┌─ Input data

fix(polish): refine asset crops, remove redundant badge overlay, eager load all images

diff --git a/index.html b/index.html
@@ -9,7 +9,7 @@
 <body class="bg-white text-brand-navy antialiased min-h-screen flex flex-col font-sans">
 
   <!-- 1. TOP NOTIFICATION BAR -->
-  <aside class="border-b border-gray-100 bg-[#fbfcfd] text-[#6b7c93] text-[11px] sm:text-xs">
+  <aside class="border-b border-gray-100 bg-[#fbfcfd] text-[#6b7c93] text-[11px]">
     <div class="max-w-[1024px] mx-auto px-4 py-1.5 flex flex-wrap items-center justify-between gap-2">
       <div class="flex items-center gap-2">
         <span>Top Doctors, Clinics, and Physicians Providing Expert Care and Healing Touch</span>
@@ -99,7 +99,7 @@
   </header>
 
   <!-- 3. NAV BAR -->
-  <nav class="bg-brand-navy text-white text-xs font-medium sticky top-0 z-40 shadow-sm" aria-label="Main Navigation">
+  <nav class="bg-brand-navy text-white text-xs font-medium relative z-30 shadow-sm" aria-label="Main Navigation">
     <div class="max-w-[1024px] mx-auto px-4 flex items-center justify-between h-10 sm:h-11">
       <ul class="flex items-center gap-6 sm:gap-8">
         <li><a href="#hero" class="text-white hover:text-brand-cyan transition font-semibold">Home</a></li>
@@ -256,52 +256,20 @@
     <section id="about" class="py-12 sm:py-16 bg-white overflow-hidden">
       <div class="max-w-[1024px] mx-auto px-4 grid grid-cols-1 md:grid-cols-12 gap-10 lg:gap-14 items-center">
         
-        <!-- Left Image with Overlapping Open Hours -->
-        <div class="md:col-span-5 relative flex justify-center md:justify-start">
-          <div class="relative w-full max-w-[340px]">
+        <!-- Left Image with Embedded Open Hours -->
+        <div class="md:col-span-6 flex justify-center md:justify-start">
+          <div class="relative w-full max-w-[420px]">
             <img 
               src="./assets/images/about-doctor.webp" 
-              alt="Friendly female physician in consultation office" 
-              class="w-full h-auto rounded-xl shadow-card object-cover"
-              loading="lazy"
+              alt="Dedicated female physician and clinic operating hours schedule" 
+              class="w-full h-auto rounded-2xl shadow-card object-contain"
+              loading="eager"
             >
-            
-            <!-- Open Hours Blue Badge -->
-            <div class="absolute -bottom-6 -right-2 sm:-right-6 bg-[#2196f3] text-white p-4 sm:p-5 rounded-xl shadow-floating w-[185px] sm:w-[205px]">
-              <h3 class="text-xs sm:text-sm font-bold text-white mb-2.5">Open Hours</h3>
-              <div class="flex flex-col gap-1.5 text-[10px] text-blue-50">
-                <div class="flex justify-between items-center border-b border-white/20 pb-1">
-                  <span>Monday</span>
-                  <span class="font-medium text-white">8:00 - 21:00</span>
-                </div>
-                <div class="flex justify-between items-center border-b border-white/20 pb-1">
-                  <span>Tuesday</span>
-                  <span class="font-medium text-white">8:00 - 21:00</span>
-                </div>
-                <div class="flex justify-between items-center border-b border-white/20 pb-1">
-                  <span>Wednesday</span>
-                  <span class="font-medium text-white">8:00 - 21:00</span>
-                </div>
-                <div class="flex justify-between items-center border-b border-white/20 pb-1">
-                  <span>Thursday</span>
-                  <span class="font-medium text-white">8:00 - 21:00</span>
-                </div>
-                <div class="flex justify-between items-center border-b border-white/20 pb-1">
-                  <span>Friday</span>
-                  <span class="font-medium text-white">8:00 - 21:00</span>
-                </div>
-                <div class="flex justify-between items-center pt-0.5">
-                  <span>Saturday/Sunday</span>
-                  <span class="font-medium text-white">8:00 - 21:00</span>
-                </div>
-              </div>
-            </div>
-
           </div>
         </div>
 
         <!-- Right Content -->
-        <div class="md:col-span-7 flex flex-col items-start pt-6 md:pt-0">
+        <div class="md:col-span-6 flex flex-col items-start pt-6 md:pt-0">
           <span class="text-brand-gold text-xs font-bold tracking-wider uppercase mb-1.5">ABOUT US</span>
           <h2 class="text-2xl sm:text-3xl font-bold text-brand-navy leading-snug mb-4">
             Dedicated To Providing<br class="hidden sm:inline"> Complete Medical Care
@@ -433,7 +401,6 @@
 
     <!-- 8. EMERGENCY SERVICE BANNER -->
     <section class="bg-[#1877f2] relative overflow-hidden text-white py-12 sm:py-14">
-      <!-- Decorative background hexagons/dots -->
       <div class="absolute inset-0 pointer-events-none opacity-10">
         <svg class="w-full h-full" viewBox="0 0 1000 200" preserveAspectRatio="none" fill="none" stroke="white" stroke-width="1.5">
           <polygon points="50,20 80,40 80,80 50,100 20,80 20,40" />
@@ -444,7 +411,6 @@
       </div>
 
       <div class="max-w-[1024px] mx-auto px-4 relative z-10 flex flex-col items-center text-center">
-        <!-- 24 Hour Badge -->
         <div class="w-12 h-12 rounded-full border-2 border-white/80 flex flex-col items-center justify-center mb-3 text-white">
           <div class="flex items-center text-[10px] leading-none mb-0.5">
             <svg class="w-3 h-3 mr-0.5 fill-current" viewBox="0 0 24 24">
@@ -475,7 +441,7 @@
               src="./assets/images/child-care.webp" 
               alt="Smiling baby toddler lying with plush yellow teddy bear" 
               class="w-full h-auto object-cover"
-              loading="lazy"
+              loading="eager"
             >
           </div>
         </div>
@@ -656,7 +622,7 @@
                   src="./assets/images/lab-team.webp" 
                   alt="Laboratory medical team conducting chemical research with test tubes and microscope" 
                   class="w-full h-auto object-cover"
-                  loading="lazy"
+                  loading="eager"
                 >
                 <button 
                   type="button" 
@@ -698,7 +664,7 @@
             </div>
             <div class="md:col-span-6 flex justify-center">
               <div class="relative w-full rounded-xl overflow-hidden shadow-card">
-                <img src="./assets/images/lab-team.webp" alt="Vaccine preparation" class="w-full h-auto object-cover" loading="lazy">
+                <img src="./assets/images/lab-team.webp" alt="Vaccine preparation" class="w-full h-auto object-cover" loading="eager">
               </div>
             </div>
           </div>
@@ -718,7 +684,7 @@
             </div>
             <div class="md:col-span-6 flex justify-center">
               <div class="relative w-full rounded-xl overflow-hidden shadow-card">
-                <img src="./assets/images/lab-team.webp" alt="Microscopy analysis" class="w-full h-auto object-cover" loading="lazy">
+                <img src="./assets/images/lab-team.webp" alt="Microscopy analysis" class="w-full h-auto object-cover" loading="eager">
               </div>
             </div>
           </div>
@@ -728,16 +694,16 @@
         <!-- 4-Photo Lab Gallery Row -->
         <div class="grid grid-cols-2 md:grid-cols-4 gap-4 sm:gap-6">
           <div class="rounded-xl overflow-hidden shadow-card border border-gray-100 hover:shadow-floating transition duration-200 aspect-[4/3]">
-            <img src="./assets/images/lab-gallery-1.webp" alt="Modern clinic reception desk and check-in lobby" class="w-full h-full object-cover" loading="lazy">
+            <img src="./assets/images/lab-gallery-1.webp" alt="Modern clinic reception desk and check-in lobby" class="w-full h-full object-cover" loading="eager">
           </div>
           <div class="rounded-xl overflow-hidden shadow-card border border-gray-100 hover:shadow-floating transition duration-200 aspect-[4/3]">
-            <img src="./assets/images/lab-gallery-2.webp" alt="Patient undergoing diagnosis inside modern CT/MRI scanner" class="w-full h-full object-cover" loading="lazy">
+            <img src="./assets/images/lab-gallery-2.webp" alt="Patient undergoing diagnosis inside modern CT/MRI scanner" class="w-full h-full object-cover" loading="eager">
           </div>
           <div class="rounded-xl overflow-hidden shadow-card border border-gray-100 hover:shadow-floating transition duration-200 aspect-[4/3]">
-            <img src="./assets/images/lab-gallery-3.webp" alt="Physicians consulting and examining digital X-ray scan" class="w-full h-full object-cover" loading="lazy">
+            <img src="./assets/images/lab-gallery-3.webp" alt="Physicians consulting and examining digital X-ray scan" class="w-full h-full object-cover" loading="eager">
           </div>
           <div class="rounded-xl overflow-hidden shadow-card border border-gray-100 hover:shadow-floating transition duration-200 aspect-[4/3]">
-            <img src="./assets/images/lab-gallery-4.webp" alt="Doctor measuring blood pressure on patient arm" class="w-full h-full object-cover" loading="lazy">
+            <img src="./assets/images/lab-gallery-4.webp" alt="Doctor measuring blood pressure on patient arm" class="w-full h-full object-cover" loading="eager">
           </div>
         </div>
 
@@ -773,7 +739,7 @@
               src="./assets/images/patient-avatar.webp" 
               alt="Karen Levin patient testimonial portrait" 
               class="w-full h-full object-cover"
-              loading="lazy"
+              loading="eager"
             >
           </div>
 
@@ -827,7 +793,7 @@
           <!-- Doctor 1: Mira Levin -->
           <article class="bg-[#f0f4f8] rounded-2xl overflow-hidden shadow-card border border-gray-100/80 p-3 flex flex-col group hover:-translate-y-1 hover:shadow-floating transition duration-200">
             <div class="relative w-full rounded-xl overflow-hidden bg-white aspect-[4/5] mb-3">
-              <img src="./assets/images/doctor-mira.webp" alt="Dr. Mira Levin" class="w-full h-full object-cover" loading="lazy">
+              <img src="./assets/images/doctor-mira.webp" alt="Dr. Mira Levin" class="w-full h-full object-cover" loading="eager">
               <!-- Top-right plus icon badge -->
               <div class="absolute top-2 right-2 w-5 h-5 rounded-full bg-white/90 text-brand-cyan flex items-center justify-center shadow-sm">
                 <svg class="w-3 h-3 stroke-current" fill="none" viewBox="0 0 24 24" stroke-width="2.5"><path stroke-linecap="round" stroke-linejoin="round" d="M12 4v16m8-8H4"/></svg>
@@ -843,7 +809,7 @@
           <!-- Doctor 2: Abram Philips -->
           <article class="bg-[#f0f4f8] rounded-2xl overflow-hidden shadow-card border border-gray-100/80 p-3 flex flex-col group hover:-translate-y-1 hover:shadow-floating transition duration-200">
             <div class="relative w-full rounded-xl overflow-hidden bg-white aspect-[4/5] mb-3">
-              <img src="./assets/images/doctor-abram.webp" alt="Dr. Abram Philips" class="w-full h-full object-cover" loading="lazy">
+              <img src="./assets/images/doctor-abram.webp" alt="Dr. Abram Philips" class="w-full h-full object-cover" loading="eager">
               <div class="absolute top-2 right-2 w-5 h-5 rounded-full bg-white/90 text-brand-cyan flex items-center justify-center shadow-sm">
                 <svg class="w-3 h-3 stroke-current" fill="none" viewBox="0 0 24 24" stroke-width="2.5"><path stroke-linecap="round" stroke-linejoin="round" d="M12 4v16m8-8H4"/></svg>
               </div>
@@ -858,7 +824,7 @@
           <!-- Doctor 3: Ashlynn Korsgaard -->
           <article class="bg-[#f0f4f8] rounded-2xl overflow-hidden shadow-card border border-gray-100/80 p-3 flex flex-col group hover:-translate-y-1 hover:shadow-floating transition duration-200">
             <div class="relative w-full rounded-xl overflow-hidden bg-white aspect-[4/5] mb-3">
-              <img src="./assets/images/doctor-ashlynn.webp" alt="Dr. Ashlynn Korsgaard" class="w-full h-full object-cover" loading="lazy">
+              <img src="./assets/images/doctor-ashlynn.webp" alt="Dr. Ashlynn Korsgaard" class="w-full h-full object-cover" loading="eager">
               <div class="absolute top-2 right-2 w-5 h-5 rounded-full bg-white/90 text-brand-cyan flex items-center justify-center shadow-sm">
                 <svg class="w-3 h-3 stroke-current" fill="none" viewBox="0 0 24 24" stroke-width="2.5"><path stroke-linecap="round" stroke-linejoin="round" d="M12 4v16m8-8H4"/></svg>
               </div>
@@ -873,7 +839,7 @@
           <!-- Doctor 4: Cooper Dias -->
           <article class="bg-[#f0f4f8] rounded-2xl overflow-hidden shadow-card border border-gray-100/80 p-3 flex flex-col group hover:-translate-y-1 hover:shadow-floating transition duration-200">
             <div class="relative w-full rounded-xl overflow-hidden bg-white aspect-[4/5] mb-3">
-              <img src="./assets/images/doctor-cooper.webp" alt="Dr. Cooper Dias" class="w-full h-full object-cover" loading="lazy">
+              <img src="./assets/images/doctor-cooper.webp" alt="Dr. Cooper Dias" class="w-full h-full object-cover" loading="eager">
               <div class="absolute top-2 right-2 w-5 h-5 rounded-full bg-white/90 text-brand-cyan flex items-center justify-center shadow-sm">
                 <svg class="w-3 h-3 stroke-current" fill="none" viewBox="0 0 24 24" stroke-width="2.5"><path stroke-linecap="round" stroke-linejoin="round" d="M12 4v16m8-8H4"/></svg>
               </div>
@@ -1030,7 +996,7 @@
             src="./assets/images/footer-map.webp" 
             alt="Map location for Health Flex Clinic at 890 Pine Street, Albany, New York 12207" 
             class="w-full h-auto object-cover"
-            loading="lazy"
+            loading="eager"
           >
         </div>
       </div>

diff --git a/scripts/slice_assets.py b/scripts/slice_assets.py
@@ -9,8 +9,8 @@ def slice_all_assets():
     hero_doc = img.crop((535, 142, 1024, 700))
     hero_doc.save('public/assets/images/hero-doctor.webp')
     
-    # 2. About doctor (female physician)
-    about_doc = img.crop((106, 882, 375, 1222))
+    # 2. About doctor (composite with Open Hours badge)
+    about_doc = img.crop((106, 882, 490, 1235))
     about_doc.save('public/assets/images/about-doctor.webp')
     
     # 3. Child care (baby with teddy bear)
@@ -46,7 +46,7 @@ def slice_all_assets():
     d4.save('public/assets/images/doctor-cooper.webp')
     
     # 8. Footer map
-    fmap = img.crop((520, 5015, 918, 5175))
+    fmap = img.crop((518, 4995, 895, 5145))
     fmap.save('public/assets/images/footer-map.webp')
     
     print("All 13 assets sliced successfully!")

└─

Please return a copy of each line in the entries that has the string "start".

● **Answer to the problem**
-        <div class="md:col-span-5 relative flex justify-center md:justify-start">
+        <div class="md:col-span-6 flex justify-center md:justify-start">
-        <div class="md:col-span-7 flex flex-col items-start pt-6 md:pt-0">
+        <div class="md:col-span-6 flex flex-col items-start pt-6 md:pt-0">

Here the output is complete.